Once you feel that your edge is slipping, skidding or you lack control you feel you normally would have, it is time to sharpen. Some skaters don’t mind slightly dull blades while others find they require them to be really sharp. Skaters should take notice how they like their blades so that they can get them sharpened early enough (or close enough) to competitions and tests so that they are perfect when the time counts. General rule is about every 20 hours. Skate guards should be worn at all times when off the ice and ensure skates are properly dried and stored when not skating. Please Note: skating on very rough ice (public skate sessions) dulls the blade faster, so keep that in mind.


What type of skates should I buy?
The type of skates your choose to wear will reflect what discipline you are learning to skate for. Those interested in Figure skating or recreational skating will prefer a figure skate, while those keen on hockey or ringette should be in hockey skates. Skaters who want to move into the Jr. StarSkate program or private lessons must wear figure skates.

What is a Program Assistant (PA)?
MSC Program assistants are quality skaters from our club who have been trained to assist our professional coaches on the CanSkate, Preschool CanSkate, and CanPower sessions. PA’s are volunteers; their role is to help young skaters practice the skills they have learned with the professional coaches during club programs and to make sure the children are having fun while they are learning to skate.


How do I become a PA?
Any Skater who is registered with the Mission Skating Club, who is in good standing with Skate Canada and ranks acceptable maturity is able to apply to be a program assistant. More thorough information is available from the Program Assistant Coordinator.

Click here to go to the Program Assistants page

What is proper practice attire?
The MSC encourages clothing that allows a skater to move freely. For example: boys can wear jogging pants, or track pants. Girls can wear long yoga pants, jogging pants or tights with a skating skirt etc. and are expected to keep their hair tied back.

What is a “buy-on”?
A buy on is a skater purchasing time on MSC private skating session that the skater is not registered for but qualifies to skate on.


Who can buy-on?
If you are in StarSkater or are a junior, intermediate or senior skater you have the opportunity to “buy-on” to a session that you are not registered for but qualify to skate on. Often, this happens when a coach, skater and/or parent wants an extra session to provide time to work on a difficult skating skill, or when preparing for a test or competition. Please note: if a session is “full”, then buy-ons are not allowed.


How do I know if I qualify to buy-on to a session?
If you are a junior skater, you are able to skate on Jr. sessions, senior skaters skate on Sr. sessions etc. If the session is an OPEN session, all levels of skaters are allowed on this ice time. Brand new junior skaters and very advanced senior skaters should take precautions and should discuss with their coach if that particular open session is a good fit.
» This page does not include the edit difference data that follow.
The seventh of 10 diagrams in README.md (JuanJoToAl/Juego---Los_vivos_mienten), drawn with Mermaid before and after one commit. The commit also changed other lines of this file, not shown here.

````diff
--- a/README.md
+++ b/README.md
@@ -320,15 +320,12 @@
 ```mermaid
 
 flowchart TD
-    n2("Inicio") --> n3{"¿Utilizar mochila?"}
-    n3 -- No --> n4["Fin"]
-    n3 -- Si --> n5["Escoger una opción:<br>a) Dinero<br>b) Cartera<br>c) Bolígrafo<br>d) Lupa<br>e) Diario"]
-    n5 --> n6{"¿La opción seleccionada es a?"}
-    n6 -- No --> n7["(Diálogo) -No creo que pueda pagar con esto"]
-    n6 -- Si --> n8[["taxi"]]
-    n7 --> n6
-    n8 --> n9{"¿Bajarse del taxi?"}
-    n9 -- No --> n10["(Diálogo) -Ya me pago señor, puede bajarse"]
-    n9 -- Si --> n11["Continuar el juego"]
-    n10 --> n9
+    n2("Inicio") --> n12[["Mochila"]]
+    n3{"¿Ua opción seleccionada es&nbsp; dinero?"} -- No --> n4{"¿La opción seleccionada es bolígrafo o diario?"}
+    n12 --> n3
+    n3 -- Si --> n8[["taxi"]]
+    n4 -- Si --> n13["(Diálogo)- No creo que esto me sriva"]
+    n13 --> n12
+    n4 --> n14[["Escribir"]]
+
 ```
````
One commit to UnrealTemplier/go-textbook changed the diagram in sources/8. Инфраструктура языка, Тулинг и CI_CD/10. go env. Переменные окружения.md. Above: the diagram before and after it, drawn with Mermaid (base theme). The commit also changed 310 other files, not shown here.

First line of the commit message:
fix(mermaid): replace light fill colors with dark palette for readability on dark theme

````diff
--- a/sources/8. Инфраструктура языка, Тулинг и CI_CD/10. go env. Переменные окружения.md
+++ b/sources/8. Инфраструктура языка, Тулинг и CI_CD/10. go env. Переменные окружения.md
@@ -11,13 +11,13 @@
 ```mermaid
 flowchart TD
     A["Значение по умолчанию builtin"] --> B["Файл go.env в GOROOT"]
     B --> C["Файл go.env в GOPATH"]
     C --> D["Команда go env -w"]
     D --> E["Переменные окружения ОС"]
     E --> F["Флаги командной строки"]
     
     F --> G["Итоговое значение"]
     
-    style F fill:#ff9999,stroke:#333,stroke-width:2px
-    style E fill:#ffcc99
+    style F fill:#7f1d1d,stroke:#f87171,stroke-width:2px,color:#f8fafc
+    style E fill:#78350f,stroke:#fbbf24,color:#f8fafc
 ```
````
How do I purchase a “Buy-on”?
When you choose to come for an extra Buy-on session and BEFORE stepping onto the ice, you must:

  1. Sign into the Buy-on book located in the music room.
  2. Pay the Buy-on fee by cash, cheque or by buy-on tickets. The cost is $4 per 15 min, or 1 coupon per 15 min. Please note: a full session must be purchased- with the exception of stroking/enhancement. Buy on skaters are not permitted to buy onto a stroking/enhancement sessions.
  3. Ensure that you have written the skater’s full name, session(s), date, and initials on the buy-on in envelope and/or on the buy on tickets. Buy-on envelopes are located in the music binder beside the buy-on box in the music room.
  4. Put the payment/coupons into the labeled and initialed envelope and place in the buy-on box located in the music room.

What are Buy-on Coupons?
Buy-on ticket booklets are available to purchase by MSC members ONLY. One Buy on Booklet consists of 12 tickets and costs $35. Each ticket represents one 15 min block. Please keep in mind that it is mandatory to purchase a FULL session. For example: if the session is 60 min, you must use 4 coupons- with the exception of stroking/enhancement. To purchase a booklet, please speak to the music player of that session